A metal detectorist unearthed a stash of five handguns as he walked along the foreshore of the Thames. The man found the weapons as he walked along the south side of the river near Blackfriars Bridge at low tide. The guns, along with ammunition, were wrapped inside a bag and appear to have been deliberately buried in the sand.



Cheshire metal detectorist unearthed rare Roman pendant

A treasure hunter has found a rare 2,000-year-old Roman pendant in a field in a Cheshire village. Luke Sansom was searching with a metal detector in Farndon, near Chester, when he stumbled across the silver piece. Made with carnelian gemstone, it features a fallen soldier or gladiator holding a shield towards what appears to be a large cat or panther. Cheshire assistant coroner Dr Janet Napier declared the find to be treasure at an inquest at Warrington Town Hall. The pendant will now be valued by the British Museum.


The Grosvenor Museum in Chester has expressed an interest in buying it and Mr Sansom, of Saltney near Chester, would stand to receive half the money, with the rest going to the owner of the field. Elizabeth Montgomery, the museum’s collections officer, said that It is a rare find especially with the image of the soldier fighting with the large cat or panther.


The gemstone certainly dates back to the Roman era around the first century BC but the pendant is a bit older.  It is late Roman or early Anglo-Saxon and would have belonged to someone wealthy.
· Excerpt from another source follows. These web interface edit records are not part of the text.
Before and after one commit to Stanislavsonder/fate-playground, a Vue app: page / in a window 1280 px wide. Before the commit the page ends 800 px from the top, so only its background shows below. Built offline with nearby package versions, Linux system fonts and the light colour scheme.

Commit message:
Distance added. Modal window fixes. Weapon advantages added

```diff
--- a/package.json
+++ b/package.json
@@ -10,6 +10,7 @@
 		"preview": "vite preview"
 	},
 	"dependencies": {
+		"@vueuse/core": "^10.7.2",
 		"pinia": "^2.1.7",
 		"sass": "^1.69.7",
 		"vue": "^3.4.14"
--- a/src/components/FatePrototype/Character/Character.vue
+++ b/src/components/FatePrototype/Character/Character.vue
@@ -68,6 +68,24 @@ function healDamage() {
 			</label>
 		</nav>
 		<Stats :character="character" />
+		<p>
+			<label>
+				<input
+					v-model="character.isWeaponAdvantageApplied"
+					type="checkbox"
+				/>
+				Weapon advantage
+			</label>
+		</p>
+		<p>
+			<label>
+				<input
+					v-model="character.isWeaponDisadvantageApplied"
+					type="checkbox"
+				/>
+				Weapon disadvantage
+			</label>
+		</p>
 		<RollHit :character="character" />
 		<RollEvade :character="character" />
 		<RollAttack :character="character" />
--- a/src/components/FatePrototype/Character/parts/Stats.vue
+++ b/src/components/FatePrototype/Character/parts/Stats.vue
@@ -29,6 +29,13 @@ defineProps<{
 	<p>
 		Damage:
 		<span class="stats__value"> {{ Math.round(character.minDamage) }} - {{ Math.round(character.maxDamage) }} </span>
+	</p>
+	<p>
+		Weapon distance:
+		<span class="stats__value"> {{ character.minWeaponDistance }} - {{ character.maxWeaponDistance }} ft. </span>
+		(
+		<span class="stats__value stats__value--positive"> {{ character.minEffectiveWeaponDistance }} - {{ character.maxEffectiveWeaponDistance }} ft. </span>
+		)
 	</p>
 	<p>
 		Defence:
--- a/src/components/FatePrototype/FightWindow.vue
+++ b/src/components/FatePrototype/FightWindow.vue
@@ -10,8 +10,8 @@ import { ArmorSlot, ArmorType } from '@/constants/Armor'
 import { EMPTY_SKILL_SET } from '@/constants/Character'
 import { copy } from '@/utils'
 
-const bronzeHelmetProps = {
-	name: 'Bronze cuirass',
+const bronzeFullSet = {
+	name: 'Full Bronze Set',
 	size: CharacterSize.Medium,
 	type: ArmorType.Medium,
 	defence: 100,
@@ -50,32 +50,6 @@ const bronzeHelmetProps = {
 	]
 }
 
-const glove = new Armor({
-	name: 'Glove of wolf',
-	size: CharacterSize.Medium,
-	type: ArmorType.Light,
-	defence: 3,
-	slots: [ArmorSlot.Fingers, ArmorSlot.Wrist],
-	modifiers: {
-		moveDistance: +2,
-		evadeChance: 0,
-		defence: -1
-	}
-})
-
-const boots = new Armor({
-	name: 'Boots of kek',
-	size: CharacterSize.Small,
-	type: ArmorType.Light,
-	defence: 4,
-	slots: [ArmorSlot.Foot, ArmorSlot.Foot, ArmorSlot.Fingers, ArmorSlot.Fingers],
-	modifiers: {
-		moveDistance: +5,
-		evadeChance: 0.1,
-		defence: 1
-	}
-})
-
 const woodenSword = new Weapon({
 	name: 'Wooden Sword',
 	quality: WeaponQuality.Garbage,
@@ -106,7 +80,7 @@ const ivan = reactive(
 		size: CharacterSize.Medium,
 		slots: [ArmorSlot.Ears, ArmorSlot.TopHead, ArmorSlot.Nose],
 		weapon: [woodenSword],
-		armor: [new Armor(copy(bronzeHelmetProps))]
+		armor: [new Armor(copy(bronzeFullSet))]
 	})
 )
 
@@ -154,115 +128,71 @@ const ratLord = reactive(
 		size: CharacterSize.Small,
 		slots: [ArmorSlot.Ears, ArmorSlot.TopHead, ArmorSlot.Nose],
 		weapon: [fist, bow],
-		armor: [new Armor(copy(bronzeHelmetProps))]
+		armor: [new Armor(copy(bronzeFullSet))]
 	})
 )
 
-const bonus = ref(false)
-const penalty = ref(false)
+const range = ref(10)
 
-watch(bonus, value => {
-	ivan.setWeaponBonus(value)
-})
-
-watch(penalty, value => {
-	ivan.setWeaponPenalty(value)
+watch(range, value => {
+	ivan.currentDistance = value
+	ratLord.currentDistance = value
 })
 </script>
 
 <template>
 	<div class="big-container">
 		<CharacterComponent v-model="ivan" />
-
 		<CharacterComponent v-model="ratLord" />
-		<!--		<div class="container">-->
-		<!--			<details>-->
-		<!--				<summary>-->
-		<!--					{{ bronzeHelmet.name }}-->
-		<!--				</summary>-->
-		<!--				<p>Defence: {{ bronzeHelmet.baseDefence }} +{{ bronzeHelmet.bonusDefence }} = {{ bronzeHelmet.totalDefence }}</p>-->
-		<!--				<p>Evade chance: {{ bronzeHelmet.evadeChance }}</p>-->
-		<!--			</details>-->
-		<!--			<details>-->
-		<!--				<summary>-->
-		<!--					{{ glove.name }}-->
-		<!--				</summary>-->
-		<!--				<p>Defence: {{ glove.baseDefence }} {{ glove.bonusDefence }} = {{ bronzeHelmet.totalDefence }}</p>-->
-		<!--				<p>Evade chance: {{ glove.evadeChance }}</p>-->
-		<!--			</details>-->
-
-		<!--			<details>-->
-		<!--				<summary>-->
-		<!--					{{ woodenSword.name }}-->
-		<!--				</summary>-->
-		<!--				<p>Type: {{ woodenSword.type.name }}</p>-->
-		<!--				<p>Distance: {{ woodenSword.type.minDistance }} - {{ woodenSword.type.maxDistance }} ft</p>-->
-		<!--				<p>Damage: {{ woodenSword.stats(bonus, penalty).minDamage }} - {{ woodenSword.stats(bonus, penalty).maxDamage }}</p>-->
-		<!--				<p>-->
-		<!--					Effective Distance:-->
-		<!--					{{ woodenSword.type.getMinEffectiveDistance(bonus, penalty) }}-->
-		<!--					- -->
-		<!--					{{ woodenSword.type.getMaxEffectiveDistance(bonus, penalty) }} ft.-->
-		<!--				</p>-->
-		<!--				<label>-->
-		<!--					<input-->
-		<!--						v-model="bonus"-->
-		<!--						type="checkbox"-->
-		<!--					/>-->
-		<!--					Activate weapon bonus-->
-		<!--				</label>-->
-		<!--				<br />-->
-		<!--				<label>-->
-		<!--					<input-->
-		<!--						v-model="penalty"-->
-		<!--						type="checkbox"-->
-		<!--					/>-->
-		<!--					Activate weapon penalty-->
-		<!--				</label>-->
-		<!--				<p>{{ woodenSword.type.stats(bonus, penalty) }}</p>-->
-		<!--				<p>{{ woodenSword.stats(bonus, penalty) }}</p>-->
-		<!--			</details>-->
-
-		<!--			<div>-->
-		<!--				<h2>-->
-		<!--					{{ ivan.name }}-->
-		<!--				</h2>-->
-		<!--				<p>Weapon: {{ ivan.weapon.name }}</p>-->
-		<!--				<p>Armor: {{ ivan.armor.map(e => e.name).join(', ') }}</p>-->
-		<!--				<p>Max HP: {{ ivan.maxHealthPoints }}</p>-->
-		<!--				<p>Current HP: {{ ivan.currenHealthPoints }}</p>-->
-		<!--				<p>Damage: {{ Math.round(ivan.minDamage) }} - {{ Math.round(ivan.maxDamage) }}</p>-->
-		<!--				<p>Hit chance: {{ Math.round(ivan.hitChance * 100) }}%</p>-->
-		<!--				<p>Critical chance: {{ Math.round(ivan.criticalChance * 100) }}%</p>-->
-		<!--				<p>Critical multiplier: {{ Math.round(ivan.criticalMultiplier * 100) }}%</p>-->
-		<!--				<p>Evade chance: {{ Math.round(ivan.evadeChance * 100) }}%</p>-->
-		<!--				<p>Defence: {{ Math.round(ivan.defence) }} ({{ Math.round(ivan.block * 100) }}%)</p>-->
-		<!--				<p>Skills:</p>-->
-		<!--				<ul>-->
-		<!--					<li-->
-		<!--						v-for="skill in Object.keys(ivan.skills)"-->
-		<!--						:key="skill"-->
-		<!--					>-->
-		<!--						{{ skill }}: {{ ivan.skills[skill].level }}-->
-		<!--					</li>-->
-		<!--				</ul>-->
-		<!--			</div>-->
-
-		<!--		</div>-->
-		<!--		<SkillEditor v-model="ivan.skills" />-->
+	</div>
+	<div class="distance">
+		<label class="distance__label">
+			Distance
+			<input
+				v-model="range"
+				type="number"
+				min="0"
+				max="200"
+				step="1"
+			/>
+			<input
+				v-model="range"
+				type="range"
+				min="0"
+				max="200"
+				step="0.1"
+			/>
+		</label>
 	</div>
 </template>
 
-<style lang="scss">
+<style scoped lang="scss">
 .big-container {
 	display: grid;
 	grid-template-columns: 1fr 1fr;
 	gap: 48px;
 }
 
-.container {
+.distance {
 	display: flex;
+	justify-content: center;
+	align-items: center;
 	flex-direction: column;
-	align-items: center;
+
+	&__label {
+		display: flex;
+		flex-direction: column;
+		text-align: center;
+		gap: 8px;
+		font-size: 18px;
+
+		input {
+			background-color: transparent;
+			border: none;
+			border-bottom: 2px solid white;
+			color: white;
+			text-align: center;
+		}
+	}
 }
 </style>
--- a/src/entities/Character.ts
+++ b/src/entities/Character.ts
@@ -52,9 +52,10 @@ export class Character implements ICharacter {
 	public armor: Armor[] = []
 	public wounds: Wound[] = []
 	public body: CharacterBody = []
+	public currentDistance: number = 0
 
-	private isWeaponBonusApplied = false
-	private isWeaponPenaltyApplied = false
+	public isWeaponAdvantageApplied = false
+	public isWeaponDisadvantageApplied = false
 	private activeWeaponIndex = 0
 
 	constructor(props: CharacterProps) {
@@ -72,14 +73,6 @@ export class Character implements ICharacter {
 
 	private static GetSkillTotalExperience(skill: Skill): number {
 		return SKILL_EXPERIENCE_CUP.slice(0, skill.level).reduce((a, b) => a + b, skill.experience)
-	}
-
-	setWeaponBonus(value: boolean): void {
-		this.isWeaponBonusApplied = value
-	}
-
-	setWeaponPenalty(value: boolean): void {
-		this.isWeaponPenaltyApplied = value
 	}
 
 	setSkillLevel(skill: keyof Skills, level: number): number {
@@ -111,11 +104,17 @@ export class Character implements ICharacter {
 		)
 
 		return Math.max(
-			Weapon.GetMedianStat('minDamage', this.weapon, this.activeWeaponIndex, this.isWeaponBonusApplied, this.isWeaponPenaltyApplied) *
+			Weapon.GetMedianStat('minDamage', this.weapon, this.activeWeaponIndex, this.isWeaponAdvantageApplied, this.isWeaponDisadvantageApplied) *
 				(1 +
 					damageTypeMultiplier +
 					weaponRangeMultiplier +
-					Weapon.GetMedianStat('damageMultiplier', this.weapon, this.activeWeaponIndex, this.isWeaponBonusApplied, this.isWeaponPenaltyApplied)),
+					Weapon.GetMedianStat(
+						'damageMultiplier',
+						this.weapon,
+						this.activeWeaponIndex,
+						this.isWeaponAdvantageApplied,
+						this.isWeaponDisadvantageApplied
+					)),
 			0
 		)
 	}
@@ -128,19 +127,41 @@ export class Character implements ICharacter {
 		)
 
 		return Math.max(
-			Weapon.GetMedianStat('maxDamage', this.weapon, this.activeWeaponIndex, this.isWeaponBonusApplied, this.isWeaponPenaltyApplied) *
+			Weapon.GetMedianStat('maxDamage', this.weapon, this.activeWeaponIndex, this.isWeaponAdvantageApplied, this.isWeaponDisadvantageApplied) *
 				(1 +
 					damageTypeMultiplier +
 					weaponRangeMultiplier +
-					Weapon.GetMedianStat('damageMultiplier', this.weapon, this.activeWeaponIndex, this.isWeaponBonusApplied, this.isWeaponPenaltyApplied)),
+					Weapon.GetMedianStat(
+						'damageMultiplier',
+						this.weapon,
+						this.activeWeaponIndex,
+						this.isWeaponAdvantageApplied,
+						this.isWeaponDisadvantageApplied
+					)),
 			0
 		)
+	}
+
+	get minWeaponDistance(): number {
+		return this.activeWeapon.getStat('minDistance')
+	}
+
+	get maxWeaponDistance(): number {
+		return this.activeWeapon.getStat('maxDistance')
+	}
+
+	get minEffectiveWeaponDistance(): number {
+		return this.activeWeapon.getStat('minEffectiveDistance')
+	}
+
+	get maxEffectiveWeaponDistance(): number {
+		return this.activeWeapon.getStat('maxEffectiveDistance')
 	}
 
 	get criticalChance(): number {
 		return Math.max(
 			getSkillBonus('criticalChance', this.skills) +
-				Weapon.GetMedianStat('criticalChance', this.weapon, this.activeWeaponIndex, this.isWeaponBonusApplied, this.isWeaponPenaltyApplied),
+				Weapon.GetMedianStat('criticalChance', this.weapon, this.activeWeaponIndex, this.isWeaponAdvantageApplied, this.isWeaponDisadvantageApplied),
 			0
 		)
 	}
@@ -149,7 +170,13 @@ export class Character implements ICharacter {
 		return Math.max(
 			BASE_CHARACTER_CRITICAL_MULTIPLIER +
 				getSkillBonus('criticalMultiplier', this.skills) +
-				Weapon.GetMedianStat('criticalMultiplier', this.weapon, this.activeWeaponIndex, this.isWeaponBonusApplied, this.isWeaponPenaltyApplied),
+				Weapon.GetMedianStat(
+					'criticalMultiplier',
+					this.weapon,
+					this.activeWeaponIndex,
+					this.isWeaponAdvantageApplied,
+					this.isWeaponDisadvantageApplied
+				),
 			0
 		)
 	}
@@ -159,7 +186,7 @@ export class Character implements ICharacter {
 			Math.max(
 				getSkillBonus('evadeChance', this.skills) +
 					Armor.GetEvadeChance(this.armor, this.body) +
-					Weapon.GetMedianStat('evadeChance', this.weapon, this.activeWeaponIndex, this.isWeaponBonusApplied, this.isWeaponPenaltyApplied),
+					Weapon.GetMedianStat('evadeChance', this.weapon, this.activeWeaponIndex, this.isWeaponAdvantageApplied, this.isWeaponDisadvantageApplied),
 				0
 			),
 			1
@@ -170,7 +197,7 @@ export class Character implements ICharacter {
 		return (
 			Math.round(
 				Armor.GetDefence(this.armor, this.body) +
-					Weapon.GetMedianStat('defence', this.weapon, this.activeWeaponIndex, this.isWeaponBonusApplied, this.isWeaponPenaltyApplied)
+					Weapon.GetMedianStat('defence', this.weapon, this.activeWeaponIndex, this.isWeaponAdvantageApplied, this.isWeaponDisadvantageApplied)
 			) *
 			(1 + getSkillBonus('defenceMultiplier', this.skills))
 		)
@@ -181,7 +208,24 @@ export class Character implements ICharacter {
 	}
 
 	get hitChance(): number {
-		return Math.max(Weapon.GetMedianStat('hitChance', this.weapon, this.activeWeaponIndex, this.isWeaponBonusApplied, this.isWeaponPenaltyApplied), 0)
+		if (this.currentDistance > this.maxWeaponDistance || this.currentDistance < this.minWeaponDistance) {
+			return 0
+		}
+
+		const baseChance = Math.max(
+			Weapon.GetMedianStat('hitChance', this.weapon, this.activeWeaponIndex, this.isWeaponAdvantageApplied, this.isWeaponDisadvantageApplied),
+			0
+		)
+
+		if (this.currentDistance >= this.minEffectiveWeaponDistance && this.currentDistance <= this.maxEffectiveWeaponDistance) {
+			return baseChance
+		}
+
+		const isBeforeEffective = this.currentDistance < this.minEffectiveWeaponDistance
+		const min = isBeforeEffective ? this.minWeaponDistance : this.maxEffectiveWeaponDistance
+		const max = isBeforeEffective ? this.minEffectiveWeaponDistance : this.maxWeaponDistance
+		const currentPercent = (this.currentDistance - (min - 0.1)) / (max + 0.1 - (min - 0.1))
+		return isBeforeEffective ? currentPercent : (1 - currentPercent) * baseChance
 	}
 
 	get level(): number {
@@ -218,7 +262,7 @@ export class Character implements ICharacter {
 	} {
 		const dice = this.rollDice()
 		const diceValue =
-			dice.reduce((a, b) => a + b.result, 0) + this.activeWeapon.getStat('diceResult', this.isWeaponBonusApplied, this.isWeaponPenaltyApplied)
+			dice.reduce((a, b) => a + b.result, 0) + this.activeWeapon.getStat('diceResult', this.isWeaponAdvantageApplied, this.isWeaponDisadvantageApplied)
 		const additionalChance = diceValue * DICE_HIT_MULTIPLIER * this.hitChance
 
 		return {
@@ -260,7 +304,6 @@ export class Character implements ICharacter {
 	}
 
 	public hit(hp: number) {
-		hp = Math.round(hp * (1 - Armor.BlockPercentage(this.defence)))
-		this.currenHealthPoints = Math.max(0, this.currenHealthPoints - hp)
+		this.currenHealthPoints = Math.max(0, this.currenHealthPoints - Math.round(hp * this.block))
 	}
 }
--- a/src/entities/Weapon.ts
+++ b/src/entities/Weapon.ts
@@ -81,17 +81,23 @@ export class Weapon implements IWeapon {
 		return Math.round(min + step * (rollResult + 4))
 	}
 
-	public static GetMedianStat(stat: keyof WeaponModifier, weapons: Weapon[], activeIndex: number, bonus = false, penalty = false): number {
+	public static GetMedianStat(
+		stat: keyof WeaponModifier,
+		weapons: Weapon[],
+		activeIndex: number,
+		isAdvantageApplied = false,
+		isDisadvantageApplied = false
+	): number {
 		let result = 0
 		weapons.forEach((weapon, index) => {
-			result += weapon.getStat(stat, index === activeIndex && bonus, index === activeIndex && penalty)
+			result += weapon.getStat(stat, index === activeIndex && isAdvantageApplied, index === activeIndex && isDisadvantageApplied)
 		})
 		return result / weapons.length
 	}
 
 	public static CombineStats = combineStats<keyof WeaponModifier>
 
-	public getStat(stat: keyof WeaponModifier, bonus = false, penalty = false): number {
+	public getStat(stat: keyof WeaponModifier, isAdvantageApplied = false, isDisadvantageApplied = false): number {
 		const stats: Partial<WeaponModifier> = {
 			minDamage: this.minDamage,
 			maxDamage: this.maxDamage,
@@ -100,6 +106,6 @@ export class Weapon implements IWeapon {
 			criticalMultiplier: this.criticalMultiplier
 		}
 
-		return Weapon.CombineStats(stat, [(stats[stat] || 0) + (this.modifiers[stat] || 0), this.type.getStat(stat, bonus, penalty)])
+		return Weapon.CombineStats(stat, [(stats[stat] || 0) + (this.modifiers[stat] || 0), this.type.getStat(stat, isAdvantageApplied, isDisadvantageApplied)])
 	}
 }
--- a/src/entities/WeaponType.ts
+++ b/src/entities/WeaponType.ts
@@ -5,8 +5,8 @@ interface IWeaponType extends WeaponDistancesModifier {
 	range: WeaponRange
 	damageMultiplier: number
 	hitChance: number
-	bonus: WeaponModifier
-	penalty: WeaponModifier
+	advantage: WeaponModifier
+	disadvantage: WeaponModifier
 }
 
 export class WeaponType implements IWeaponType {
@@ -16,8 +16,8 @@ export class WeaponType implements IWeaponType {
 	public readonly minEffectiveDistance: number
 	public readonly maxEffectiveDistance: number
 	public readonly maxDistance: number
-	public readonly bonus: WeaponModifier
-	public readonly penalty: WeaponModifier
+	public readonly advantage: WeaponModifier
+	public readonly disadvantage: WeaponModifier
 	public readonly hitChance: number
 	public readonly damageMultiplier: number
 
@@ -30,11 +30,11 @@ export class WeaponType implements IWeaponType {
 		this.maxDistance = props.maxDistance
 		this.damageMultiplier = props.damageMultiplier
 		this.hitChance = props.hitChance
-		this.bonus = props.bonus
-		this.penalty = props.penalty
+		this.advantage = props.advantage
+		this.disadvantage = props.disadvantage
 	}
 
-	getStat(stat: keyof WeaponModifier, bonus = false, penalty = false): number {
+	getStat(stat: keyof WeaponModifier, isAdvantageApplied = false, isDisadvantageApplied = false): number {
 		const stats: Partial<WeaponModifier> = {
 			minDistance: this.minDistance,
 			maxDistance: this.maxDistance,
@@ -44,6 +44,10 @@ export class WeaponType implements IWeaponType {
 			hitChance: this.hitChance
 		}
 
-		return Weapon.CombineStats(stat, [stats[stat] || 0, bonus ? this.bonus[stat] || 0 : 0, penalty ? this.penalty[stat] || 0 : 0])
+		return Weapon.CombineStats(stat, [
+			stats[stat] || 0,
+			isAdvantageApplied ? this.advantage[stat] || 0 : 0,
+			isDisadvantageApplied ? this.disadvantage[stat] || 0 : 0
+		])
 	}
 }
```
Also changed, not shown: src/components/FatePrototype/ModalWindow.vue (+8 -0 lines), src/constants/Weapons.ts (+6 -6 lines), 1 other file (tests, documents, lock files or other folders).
Chester had a big Roman military garrison but this was found outside the city walls.

Source: http://www.bbc.co.uk/news/uk